1 inch of rainfall provides more than 27,000 gallons of water over an acre
A high-yielding corn crop moves 20-26 inches of water
In a corn crop yielding 200 bushels per acre:
1 gallon of water stays with the harvested bushels of grain,
2 gallons of water remain with the stalk/stover in the field, and
The balance of the water is returned to the water cycle
Corn returns 4,000 gallons of water daily to the natural water cycle through the processes of evaporation and transpiration.
On a hot day, evapotranspiration can reach 8,000 gallons per acre.
Evaporation accounts for 20-30% and transpiration 70-80%.
Residue on the soil surface may reduce annual water needs more than 80,000 gallons per acre.
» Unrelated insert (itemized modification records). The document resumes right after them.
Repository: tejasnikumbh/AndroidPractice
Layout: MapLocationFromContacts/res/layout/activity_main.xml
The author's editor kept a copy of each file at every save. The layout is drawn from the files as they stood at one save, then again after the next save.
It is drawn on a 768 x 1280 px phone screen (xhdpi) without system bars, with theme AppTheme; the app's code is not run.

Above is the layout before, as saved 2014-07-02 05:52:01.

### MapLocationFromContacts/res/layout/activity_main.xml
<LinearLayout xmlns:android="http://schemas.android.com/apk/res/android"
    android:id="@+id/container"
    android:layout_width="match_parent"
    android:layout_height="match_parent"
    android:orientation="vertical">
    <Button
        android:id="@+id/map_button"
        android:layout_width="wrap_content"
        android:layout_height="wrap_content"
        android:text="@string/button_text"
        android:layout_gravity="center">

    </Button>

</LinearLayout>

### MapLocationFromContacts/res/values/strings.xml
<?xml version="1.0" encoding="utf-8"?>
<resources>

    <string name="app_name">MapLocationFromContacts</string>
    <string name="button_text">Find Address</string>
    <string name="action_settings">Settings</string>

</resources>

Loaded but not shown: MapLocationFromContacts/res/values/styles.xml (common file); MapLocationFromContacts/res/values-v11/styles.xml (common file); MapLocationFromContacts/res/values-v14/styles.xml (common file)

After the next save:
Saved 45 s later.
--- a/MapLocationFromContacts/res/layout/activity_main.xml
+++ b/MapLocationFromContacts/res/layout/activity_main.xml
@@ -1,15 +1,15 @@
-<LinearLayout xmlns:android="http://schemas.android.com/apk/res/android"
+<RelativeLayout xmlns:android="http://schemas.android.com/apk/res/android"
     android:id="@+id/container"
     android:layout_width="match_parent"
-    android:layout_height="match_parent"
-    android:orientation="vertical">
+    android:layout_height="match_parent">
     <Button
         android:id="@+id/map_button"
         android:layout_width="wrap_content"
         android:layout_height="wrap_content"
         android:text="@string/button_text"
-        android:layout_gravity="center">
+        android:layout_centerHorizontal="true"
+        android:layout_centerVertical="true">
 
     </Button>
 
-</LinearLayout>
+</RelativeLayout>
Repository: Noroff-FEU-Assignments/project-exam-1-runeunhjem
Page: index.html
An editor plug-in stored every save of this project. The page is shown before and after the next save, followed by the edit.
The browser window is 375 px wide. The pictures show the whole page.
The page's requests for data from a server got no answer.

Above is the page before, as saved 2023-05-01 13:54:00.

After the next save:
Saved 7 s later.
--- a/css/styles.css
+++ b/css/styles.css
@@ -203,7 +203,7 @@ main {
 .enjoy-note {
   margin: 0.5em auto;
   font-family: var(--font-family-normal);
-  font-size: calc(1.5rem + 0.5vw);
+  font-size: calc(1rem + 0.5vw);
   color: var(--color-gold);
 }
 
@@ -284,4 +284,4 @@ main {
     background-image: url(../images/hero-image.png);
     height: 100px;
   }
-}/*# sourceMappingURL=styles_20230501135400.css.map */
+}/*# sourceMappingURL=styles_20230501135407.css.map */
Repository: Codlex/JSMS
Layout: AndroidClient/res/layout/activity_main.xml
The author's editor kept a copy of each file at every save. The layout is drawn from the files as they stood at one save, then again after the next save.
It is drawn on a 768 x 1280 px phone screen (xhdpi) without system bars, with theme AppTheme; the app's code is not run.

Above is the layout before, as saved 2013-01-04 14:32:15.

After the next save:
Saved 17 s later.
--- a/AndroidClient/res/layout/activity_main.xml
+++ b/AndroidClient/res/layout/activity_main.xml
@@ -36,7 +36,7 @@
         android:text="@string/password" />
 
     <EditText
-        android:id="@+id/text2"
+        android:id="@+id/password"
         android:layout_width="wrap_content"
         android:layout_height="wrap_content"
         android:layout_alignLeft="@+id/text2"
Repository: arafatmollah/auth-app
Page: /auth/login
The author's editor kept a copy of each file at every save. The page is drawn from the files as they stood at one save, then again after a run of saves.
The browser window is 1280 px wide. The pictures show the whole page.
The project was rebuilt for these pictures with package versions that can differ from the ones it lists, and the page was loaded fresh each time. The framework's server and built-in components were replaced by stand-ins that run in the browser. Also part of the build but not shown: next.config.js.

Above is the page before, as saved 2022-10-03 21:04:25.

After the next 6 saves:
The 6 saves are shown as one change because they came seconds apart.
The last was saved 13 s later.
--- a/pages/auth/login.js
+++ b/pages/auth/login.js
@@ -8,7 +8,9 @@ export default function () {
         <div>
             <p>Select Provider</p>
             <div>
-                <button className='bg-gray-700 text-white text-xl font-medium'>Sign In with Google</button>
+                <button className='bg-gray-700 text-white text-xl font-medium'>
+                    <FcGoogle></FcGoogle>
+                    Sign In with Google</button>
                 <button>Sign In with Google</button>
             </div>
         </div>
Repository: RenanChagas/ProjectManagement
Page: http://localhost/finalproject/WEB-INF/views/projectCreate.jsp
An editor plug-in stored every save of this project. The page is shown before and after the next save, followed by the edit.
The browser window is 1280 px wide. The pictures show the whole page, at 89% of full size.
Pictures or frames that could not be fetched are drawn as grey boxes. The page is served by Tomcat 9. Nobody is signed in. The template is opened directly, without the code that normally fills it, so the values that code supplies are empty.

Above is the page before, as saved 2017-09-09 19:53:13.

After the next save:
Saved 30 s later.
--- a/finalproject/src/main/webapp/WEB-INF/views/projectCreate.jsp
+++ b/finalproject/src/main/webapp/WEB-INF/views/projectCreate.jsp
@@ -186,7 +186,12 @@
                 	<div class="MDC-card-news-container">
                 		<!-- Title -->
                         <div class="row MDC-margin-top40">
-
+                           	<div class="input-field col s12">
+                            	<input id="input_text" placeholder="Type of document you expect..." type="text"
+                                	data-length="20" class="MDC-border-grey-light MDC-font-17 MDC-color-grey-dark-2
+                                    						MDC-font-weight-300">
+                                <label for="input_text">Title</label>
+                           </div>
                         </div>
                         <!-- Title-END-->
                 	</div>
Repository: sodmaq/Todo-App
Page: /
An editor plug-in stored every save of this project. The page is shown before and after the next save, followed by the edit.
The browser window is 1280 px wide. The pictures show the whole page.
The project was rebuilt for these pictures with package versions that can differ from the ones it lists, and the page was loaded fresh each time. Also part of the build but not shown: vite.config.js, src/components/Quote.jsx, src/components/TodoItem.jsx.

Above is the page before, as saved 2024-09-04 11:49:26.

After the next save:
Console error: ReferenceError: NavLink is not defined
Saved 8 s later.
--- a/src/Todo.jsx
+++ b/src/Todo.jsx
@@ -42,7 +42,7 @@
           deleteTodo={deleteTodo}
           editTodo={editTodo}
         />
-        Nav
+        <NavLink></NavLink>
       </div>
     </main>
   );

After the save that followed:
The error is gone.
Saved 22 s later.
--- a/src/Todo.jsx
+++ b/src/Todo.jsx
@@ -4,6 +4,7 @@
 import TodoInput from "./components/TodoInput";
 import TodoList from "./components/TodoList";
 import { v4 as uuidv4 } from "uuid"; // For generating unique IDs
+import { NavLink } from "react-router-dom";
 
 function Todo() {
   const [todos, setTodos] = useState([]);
*Editor’s Note: The “I” in this daily Corn Scoops is Tricia Braid, and she takes sole responsibility for the Cool Water reference. Hopefully you enjoyed it!*